“I’m fine,” I smile at him. “And I haven’t eaten today, so you’re perfect as usual.” He looks pleased and I am really regretting this Mela reverie I’ve gotten so involved with. Adam isn’t perfect, of course—he’s white and doesn’t understand my mother’s accent. But he’s graceful and the sex is good and he always brings candy or cookies or at least wine. He knows about Mela and it scares the shit out of him. White people are always scared of the wild creatures that evade their imposed sense of order. He’s glad that I’m not that girl anymore. He actually said that once, that I’m “not that girl anymore,” as if I was some Limited Too edition of his fantasy girlfriend, wearing too much lip gloss and making bad decisions about which boys I should go to the movies with.

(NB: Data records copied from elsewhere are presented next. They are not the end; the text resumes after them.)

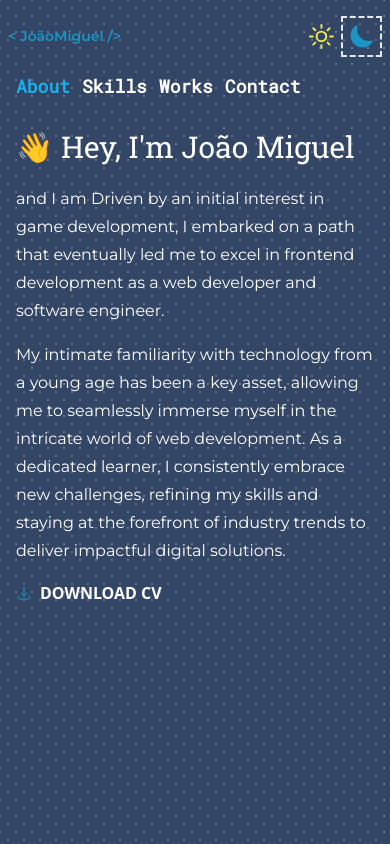
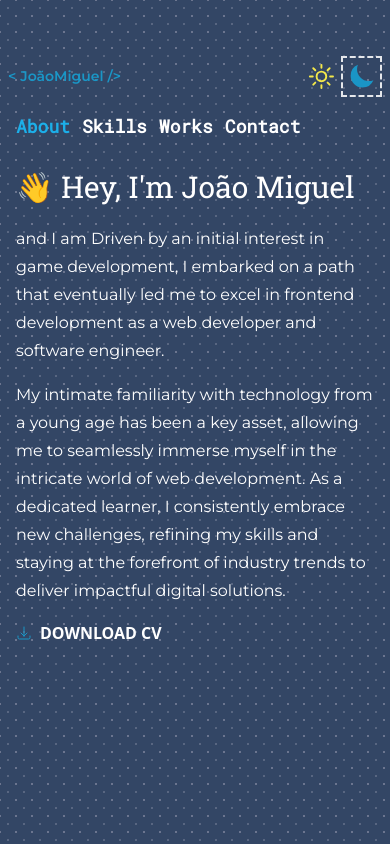
Before and after one commit to joao-miguel8/portfolio-website, a React (Vite) app: page /about in a window 390 px wide. Built offline with nearby package versions, Linux system fonts and the light colour scheme.

Commit message:
- Add media query for About section - Change download CV to anchor tag

```diff
--- a/src/components/About.jsx
+++ b/src/components/About.jsx
@@ -7,7 +7,7 @@ const About = () => {
 	return (
 		<>
 			<BGPattern />
-			<section>
+			<section className="mb-4 pt-10 mx-auto w-full lg:w-[60rem] h-full">
 				<Header />
 				<div className="mx-4 mb-12">
 					<NavBar />
@@ -22,7 +22,7 @@ const About = () => {
 							<svg xmlns="http://www.w3.org/2000/svg" fill="none" viewBox="0 0 24 24" strokeWidth={1.5} stroke="currentColor" className="w-4 h-4 text-[#1A96C6] ">
 								<path strokeLinecap="round" strokeLinejoin="round" d="M3 16.5v2.25A2.25 2.25 0 005.25 21h13.5A2.25 2.25 0 0021 18.75V16.5M16.5 12L12 16.5m0 0L7.5 12m4.5 4.5V3" />
 							</svg>
-							<span className="hover:text-[#1A96C6] ease-in-out duration-500">DOWNLOAD CV</span>
+							<a className="hover:text-[#1A96C6] ease-in-out duration-500">DOWNLOAD CV</a>
 						</a>
 					</motion.div>
 				</div>
```
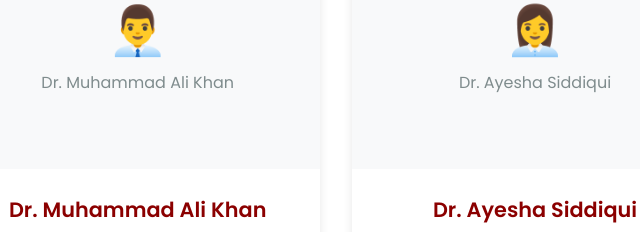
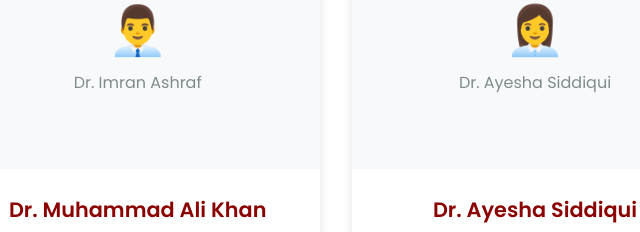
Before and after one commit to alizeeshan201201/University-Digital-Notice-Board, a website: page src/faculty.html in a window 1280 px wide. Shown: the part 714-946 px from the top of the page, 105-745 px from the left. Drawn offline with Linux system fonts and the light colour scheme.

Commit message:
faculty.html updated!

```diff
--- a/src/faculty.html
+++ b/src/faculty.html
@@ -51,7 +51,7 @@
                         <div style="height: 100%; display: flex; align-items: center; justify-content: center; background-color: var(--bg-light); color: var(--text-light);">
                             <div style="text-align: center;">
                                 <div style="font-size: 3rem;">👨‍💼</div>
-                                <p>Dr. Muhammad Ali Khan</p>
+                                <p>Dr. Imran Ashraf</p>
                             </div>
                         </div>
                     </div>
```
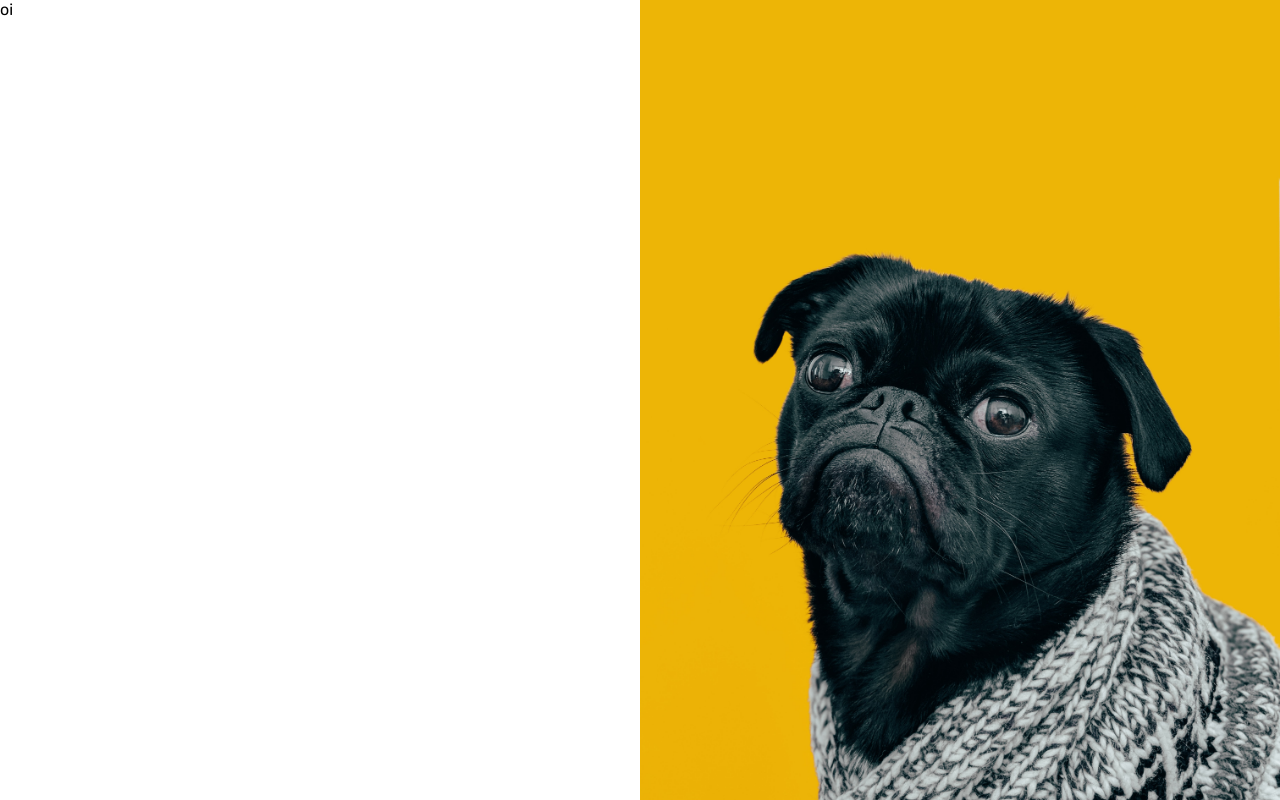
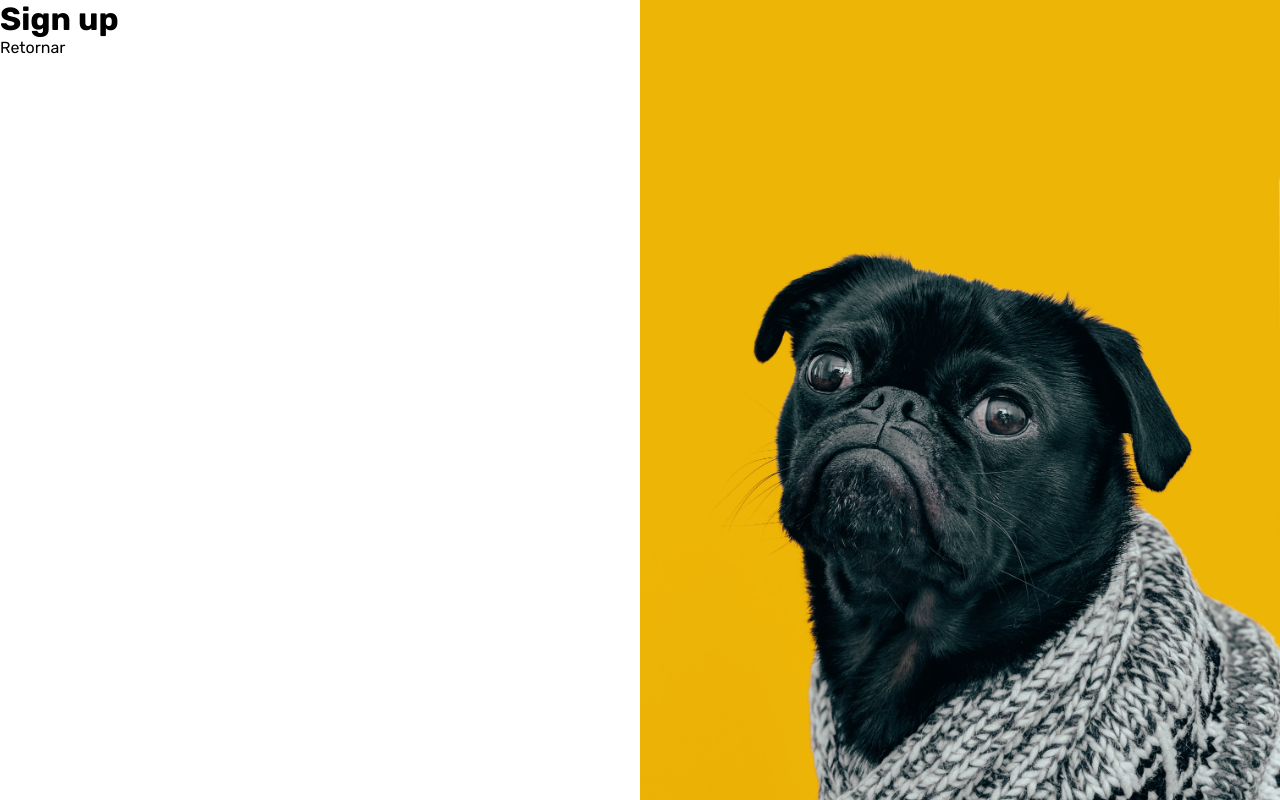
Before and after one commit to andersonszdc/My-dog, a Next.js app: page /signUp in a window 1280 px wide. Built offline with nearby package versions, Linux system fonts and the light colour scheme.

Commit message:
added framer-motion

```diff
--- a/package.json
+++ b/package.json
@@ -8,6 +8,7 @@
     "lint": "next lint"
   },
   "dependencies": {
+    "framer-motion": "^6.2.1",
     "next": "12.0.8",
     "react": "17.0.2",
     "react-dom": "17.0.2",
--- a/src/pages/signUp.tsx
+++ b/src/pages/signUp.tsx
@@ -1,8 +1,28 @@
 import React from "react";
 import LoginLayout from "../components/loginLayout";
+import { motion } from "framer-motion";
+import Link from "next/link";
+
+const variants = {
+  hidden: { opacity: 0, x: -200, y: 0 },
+  enter: { opacity: 1, x: 0, y: 0 },
+  exit: { opacity: 0, x: 0, y: -100 },
+};
 
 const Index = () => {
-  return <div>oi</div>;
+  return (
+    <motion.div
+      key="signUp"
+      variants={variants}
+      initial="hidden"
+      animate="enter"
+      exit="exit"
+      transition={{ type: "linear" }}
+    >
+      <h1>Sign up</h1>
+      <Link href="/">Retornar</Link>
+    </motion.div>
+  );
 };
 
 Index.layout = LoginLayout;
```
Also changed, not shown: src/components/login/index.tsx (+17 -3 lines), 1 other file (tests, documents, lock files or other folders).
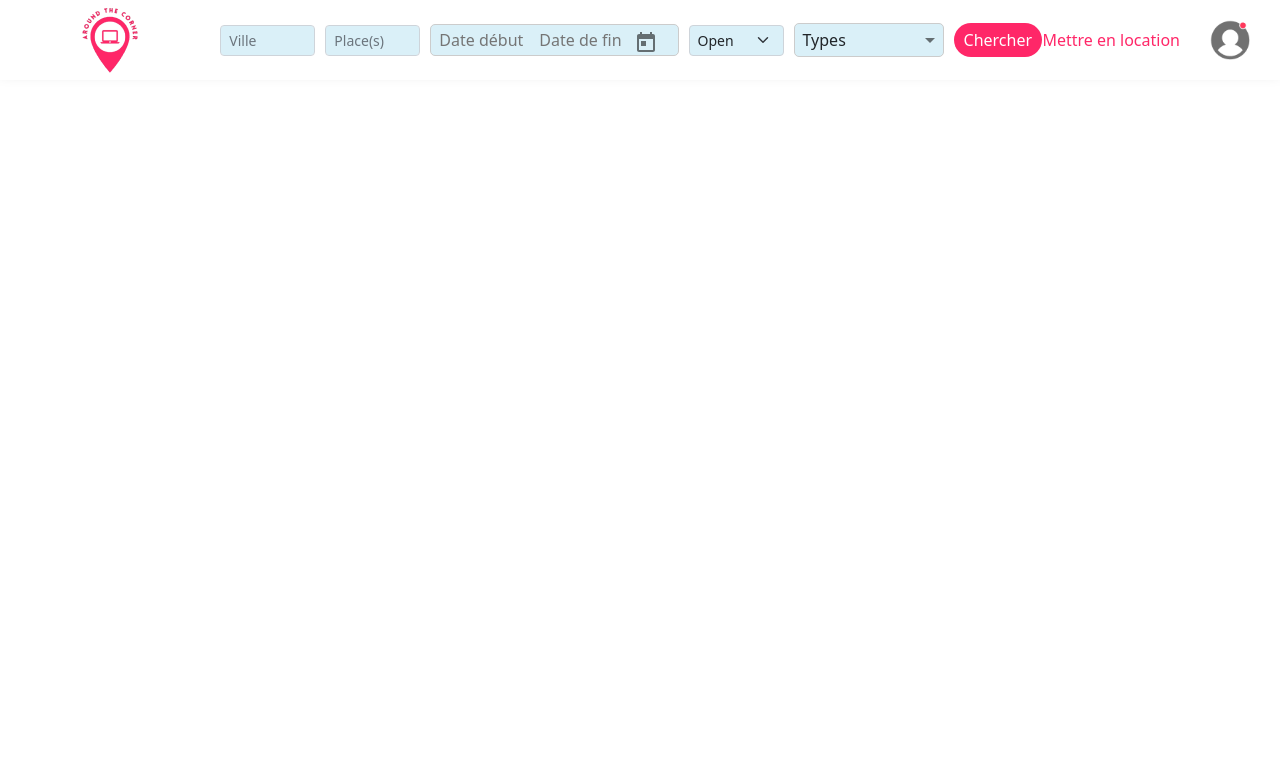
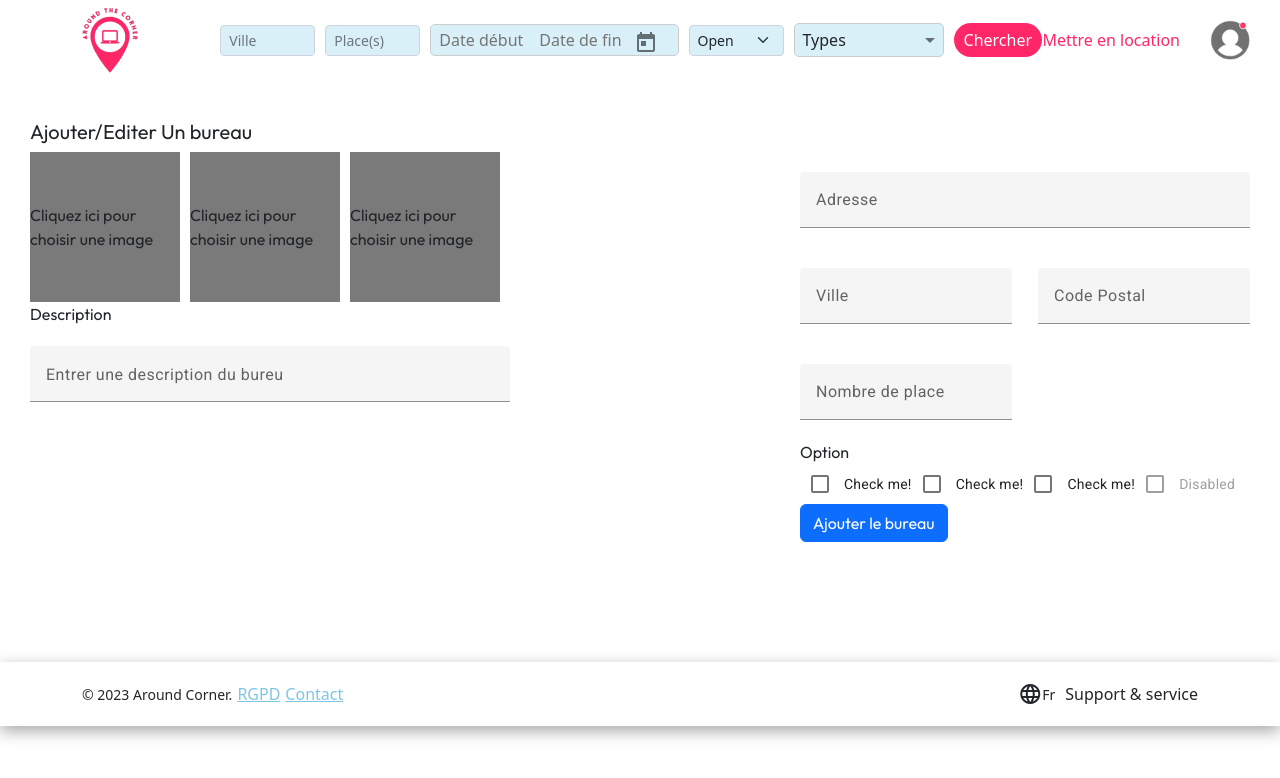
Before and after one commit to Nalvac/around-corner, an Angular app in the folder front/: page /nouveau-bureau in a window 1280 px wide. Before the commit this address led to /. Shown: the top 778 px of the page. Built offline with nearby package versions, Linux system fonts and the light colour scheme.

Commit message:
desk added component

```diff
--- a/front/package.json
+++ b/front/package.json
@@ -29,6 +29,7 @@
     "leaflet": "^1.9.3",
     "material": "^0.5.3",
     "ngx-bootstrap": "^10.2.0",
+    "ngx-file-drop": "^15.0.0",
     "popper": "^1.0.1",
     "popper.js": "^1.16.1",
     "rxjs": "~7.8.0",
--- /dev/null
+++ b/front/src/app/add-desk/add-desk.component.html
@@ -0,0 +1,106 @@
+<div
+  class="addDesk-container"
+>
+  <h5>Ajouter/Editer Un bureau</h5>
+
+  <div
+    [formGroup]="addDeskForm"
+    fxLayout="row"
+    fxLayoutAlign="space-between"
+  >
+    <div
+
+      fxLayout="column"
+    >
+      <div
+        fxLayout="row"
+        fxLayoutAlign="space-between"
+      >
+        <div>
+          <input type="file" #fileInput1 style="display: none;" (change)="onFileSelected1($event)">
+          <div class="image-container" (click)="fileInput1.click()">
+            <ng-container *ngIf="imageSrc1; else uploadPrompt1">
+              <img style="width: 100%;" [src]="imageSrc1" alt="Image sélectionnée" />
+            </ng-container>
+            <ng-template #uploadPrompt1>
+              <span>Cliquez ici pour choisir une image</span>
+            </ng-template>
+          </div>
+        </div>
+        <div>
+          <input type="file" #fileInput2 style="display: none;" (change)="onFileSelected2($event)">
+          <div class="image-container" (click)="fileInput2.click()">
+            <ng-container *ngIf="imageSrc2; else uploadPrompt">
+              <img style="width: 100%;" [src]="imageSrc2" alt="Image sélectionnée" />
+            </ng-container>
+            <ng-template #uploadPrompt>
+              <span>Cliquez ici pour choisir une image</span>
+            </ng-template>
+          </div>
+        </div>
+        <div>
+          <input type="file" #fileInput3 style="display: none;" (change)="onFileSelected3($event)">
+          <div class="image-container" (click)="fileInput3.click()">
+            <ng-container *ngIf="imageSrc3; else uploadPrompt">
+              <img style="width: 100%;" [src]="imageSrc3" alt="Image sélectionnée" />
+            </ng-container>
+            <ng-template #uploadPrompt>
+              <span>Cliquez ici pour choisir une image</span>
+            </ng-template>
+          </div>
+        </div>
+
+      </div>
+      <div
+        fxLayout="column"
+      >
+        <span>Description</span>
+        <mat-form-field [style.fontSize]="12" appearance="fill">
+          <mat-label>Entrer une description du bureu</mat-label>
+          <textarea matInput
+                    cdkTextareaAutosize
+                    #autosize="cdkTextareaAutosize"
+                    cdkAutosizeMinRows="1"
+                    cdkAutosizeMaxRows="5"></textarea>
+        </mat-form-field>
+      </div>
+    </div>
+    <div
+      class="desk-info"
+    >
+        <div
+          fxLayout="row"
+          fxLayoutAlign="space-between"
+        >
+          <mat-form-field style="width: 100%">
+            <input matInput formControlName="address" placeholder="Adresse">
+          </mat-form-field>
+        </div>
+        <div
+          fxLayout="row"
+          fxLayoutAlign="space-between"
+        >
+          <mat-form-field>
+            <input matInput formControlName="city" placeholder="Ville">
+          </mat-form-field>
+          <mat-form-field>
+            <input matInput formControlName="zipCode" placeholder="Code Postal">
+          </mat-form-field>
+        </div>
+        <mat-form-field>
+          <input matInput type="number" formControlName="numberPlaces" placeholder="Nombre de place">
+        </mat-form-field>
+
+        <div>
+          <span>Option</span>
+          <section class="example-section">
+            <mat-checkbox class="example-margin">Check me!</mat-checkbox>
+            <mat-checkbox class="example-margin">Check me!</mat-checkbox>
+            <mat-checkbox class="example-margin">Check me!</mat-checkbox>
+            <mat-checkbox class="example-margin" [disabled]="true">Disabled</mat-checkbox>
+          </section>
+        </div>
+        <button class="btn btn-primary" type="submit" (click)="onSubmit()">Ajouter le bureau</button>
+    </div>
+  </div>
+</div>
--- /dev/null
+++ b/front/src/app/add-desk/add-desk.component.scss
@@ -0,0 +1,47 @@
+@import "src/assets/variables";
+:host {
+  display: block;
+  font-family: $font-outfit;
+}
+
+.addDesk-container {
+    padding: 120px 30px;
+
+  mat-form-field {
+    padding: 20px 0 20px;
+  }
+  .upload-img {
+    width: 150px;
+    height: 150px;
+    margin-right: 10px;
+    background-color: #7A7A7A;
+  }
+  .image-container {
+    width: 150px;
+    height: 150px;
+    margin-right: 10px;
+    background-color: #7A7A7A;
+    display: flex;
+    justify-content: center;
+    align-items: center;
+    position: relative;
+
+    img {
+      position: absolute;
+      min-width: 100%;
+      min-height: 100%;
+      top: 50%;
+      left: 50%;
+      transform: translate(-50%, -50%);
+      object-fit: cover;
+    }
+  }
+
+
+  .mdc-text-field--filled:not(.mdc-text-field--disabled) {
+    background-color: #7A7A7A!important;
+  }
+  .desk-info {
+    width: 450px;
+  }
+}
--- /dev/null
+++ b/front/src/app/add-desk/add-desk.component.ts
@@ -0,0 +1,85 @@
+import { Component } from '@angular/core';
+import {FormControl, FormGroup, Validators} from "@angular/forms";
+import {Dao} from "../service/dao";
+import {DeskModel} from "../model/desk.model";
+
+@Component({
+  selector: 'app-add-desk',
+  templateUrl: './add-desk.component.html',
+  styleUrls: ['./add-desk.component.scss']
+})
+export class AddDeskComponent {
+  addDeskForm = new FormGroup({
+    numberPlaces: new FormControl('', [Validators.required]),
+    address: new FormControl('', [Validators.required]),
+    price:  new FormControl('', [Validators.required]),
+    city:  new FormControl('', [Validators.required]),
+    zipCode:  new FormControl('', [Validators.required]),
+    description:  new FormControl('', [Validators.required]),
+    uid:  new FormControl('', [Validators.required]),
+    sdid:  new FormControl('', [Validators.required]),
+  });
+
+  constructor(private signupService: Dao) {}
+
+  onSubmit() {
+    console.log(this.addDeskForm.value);
+    if (this.addDeskForm.valid) {
+      const deskData: DeskModel = {
+        numberPlaces: parseInt(this.addDeskForm.get('numberPlaces').value),
+        address: this.addDeskForm.get('address').value,
+        price: parseInt(this.addDeskForm.get('price').value),
+        city:  this.addDeskForm.get('city').value,
+        zipCode: parseInt(this.addDeskForm.get('zipCode').value),
+        description:  this.addDeskForm.get('description').value,
+        uid:  parseInt(this.addDeskForm.get('uid').value),
+        sdid:  parseInt(this.addDeskForm.get('sdid').value) ,
+      };
+    }
+  }
+  imageSrc1: string | ArrayBuffer | null = null;
+  imageSrc2: string | ArrayBuffer | null = null;
+  imageSrc3: string | ArrayBuffer | null = null;
+
+  fileOver(event: any): void {
+    console.log('File over');
+  }
+
+  fileLeave(event: any): void {
+    console.log('File leave');
+  }
+
+  onFileSelected1(event: Event) {
+    const file = (event.target as HTMLInputElement).files![0];
+
+    if (file) {
+      const reader = new FileReader();
+      reader.onload = (e) => {
+        this.imageSrc1 = e.target?.result;
+      };
+      reader.readAsDataURL(file);
+    }
+  }
+  onFileSelected2(event: Event) {
+    const file = (event.target as HTMLInputElement).files![0];
+
+    if (file) {
+      const reader = new FileReader();
+      reader.onload = (e) => {
+        this.imageSrc2 = e.target?.result;
+      };
+      reader.readAsDataURL(file);
+    }
+  }
+  onFileSelected3(event: Event) {
+    const file = (event.target as HTMLInputElement).files![0];
+
+    if (file) {
+      const reader = new FileReader();
+      reader.onload = (e) => {
+        this.imageSrc3 = e.target?.result;
+      };
+      reader.readAsDataURL(file);
+    }
+  }
+}
--- a/front/src/app/app.component.html
+++ b/front/src/app/app.component.html
@@ -1,5 +1,4 @@
-<app-navbar
-></app-navbar>
+<app-navbar></app-navbar>
 <router-outlet
 ></router-outlet>
 <app-footer></app-footer>
--- a/front/src/app/app.component.routing.ts
+++ b/front/src/app/app.component.routing.ts
@@ -4,6 +4,7 @@ import {LoginComponent} from "./login/login.component";
 import {HomeComponent} from "./home/home.component";
 import {RegisterComponent} from "./register/register.component";
 import {RentDetailComponent} from "./rent-detail/rent-detail.component";
+import {AddDeskComponent} from "./add-desk/add-desk.component";
 
 const routes: Routes = [
   {
@@ -21,6 +22,10 @@ const routes: Routes = [
   {
     path: ':id/detail',
     component: RentDetailComponent,
+  },
+  {
+    path: 'nouveau-bureau',
+    component: AddDeskComponent,
   }
 ];
 
--- a/front/src/app/app.module.ts
+++ b/front/src/app/app.module.ts
@@ -29,6 +29,8 @@ import { RentDetailComponent } from './rent-detail/rent-detail.component';
 import {MatListModule} from "@angular/material/list";
 import {MatTableModule} from "@angular/material/table";
 import {MatSnackBarModule} from "@angular/material/snack-bar";
+import { AddDeskComponent } from './add-desk/add-desk.component';
+import {MatCheckboxModule} from "@angular/material/checkbox";
 
 @NgModule({
   declarations: [
@@ -43,7 +45,8 @@ import {MatSnackBarModule} from "@angular/material/snack-bar";
     RegisterComponent,
     FooterComponent,
     RoomDetailComponent,
-    RentDetailComponent
+    RentDetailComponent,
+    AddDeskComponent
   ],
   imports: [
     BrowserModule,
@@ -66,6 +69,7 @@ import {MatSnackBarModule} from "@angular/material/snack-bar";
     MatListModule,
     MatTableModule,
     MatSnackBarModule,
+    MatCheckboxModule,
   ],
   providers: [
   ],
--- a/front/src/app/home/home.component.html
+++ b/front/src/app/home/home.component.html
@@ -1,3 +1,4 @@
+
 <app-banner></app-banner>
 <app-how-it-works></app-how-it-works>
 
@@ -10,8 +11,5 @@
 <div
   fxLayout="row"
 >
-  <app-room-card
-    routerLink="1/detail"
-  ></app-room-card>
-  <app-room-card></app-room-card>
+  <app-room-card></app-room-card><app-room-card></app-room-card>
 </div>
--- a/front/src/app/navbar/navbar.component.scss
+++ b/front/src/app/navbar/navbar.component.scss
@@ -104,9 +104,7 @@
   position: relative;
   display: none;
 }
-::ng-deep .mdc-text-field--filled:not(.mdc-text-field--disabled) {
-  background-color: #DAF0F8;
-}
+
 ::ng-deep .mat-mdc-text-field-wrapper:not(.mdc-text-field--outlined) .mat-mdc-form-field-infix {
   padding-top: 24px;
   padding-bottom: 0;
```
Also changed, not shown: front/src/app/model/desk.model.ts (added, +10 -0 lines), 1 other file (tests, documents, lock files or other folders).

He’s also got something else for me, he says, pulling out a blue box. It’s got a thin silver bracelet laced through with two charms, a horseshoe and a garnet heart, my birthstone.
A charm bracelet. Sigh. “It’s beautiful,” I tell him, pulling it on and feeling its soft loops graze the little hairs lying flat on my skin. I kiss him lightly and we go back into my room as I tell him I’m on my period (a lie) and that I’m dying to be off of it so I can properly thank him for such a generous gift. (I can feel Mela laughing at me as I say it.) Undeterred from making this a sexy, romantic moment, somehow we end up nestled in each other’s half-naked bodies on the floor, counting the scars and blemishes on each other’s chests. Feeling the tiredness in his breath, I tell him that I’m getting drinks with my friend Belinda later and he should probably go home before he gets too comfortable. Content with his contribution to my day and our relationship, he murmurs and slinks his way out of my apartment. I realize that he bought the bracelet at the Indian bridal store on the corner, opposite Nimah Market, and wonder why the fuck they carry horseshoes.
Now that I’ve lied to Adam, I can get ready to see Mela. I mix my guava juice with white wine and save the donuts for later when I hate myself and want to watch Kabhi Khushi Kabhi Gham, craving other people’s drama and much-needed silence. The phone rings—it’s her. I hear her bangles sliding up and down her wrists, and she’s very sorry, something came up, Amir’s home early, what a lovely surprise, must do this again another time, and I just hang up as each one of her syllables falls out of the phone and hits me in the chest and the back and the shoulder and the calf where the clapper hit and I wish for nothing. Not for Adam or for Mela or even for Ammi. Just finish the Moscato, open my fridge, and start pulling out food. I’ll cook tonight. I’ll wear Adam’s bracelet while I sleep tonight. I will dream about Mela tonight. I will cry and swim with the toothless sharks and the good dolphins pooling in my tears, and wake up, wake up, wake up, alone, on purpose and hide more gold jewelry under my skin. Eat jaggery straight from the jar.
Sasanka Jinadasa is a writer, advocate, and educator in the fields of gender justice, anti-racism, criminal justice reform, and public health. Her work has been published in The Journal of Compressed Creative Arts, Renegade Magazine, and Black Girl Dangerous. She lives in Washington, D.C.